**Work to complete**
Write only the count of lines that hold the word "Correction" in the listing.
★ ★ ★
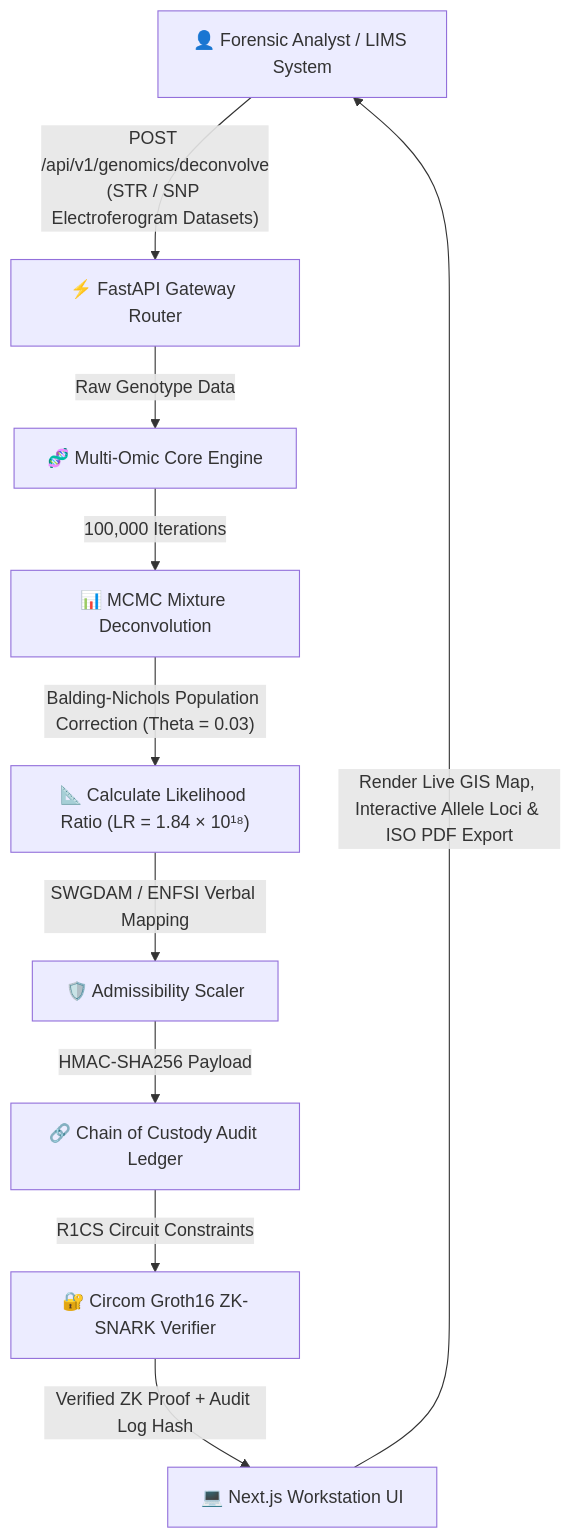
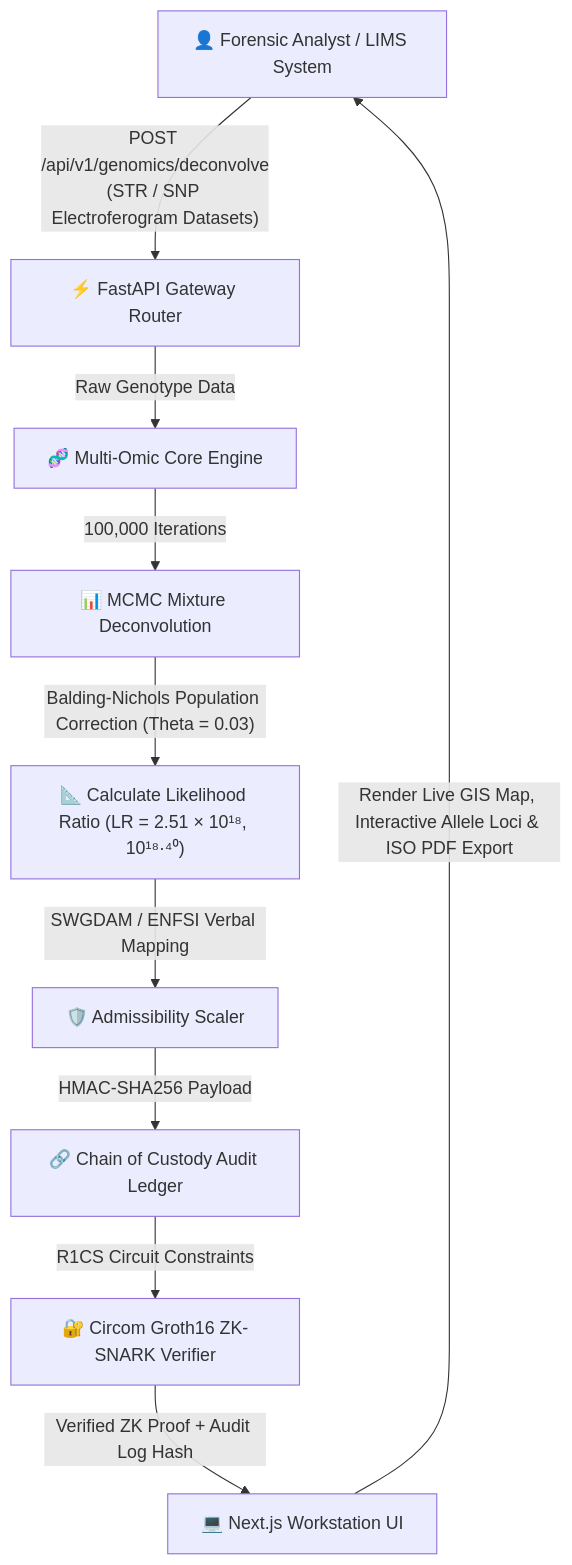
One commit to yusufcalisir/FORENZA changed the diagram in README.md. Above: the diagram before and after it, drawn with Mermaid. The commit also changed other lines of this file and 19 other files, not shown here.

````diff
--- a/README.md
+++ b/README.md
@@ -99,12 +99,12 @@
 ```mermaid
 flowchart TD
     A["👤 Forensic Analyst / LIMS System"] -->|"POST /api/v1/genomics/deconvolve<br/>(STR / SNP Electroferogram Datasets)"| B["⚡ FastAPI Gateway Router"]
     B -->|"Raw Genotype Data"| C["🧬 Multi-Omic Core Engine"]
     C -->|"100,000 Iterations"| D["📊 MCMC Mixture Deconvolution"]
-    D -->|"Balding-Nichols Population Correction (Theta = 0.03)"| E["📐 Calculate Likelihood Ratio (LR = 1.84 × 10¹⁸)"]
+    D -->|"Balding-Nichols Population Correction (Theta = 0.03)"| E["📐 Calculate Likelihood Ratio (LR = 2.51 × 10¹⁸, 10¹⁸·⁴⁰)"]
     E -->|"SWGDAM / ENFSI Verbal Mapping"| F["🛡️ Admissibility Scaler"]
     F -->|"HMAC-SHA256 Payload"| G["🔗 Chain of Custody Audit Ledger"]
     G -->|"R1CS Circuit Constraints"| H["🔐 Circom Groth16 ZK-SNARK Verifier"]
     H -->|"Verified ZK Proof + Audit Log Hash"| I["💻 Next.js Workstation UI"]
     I -->|"Render Live GIS Map, Interactive Allele Loci & ISO PDF Export"| A
 ```
````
★ ★ ★
**Response to this exercise**
2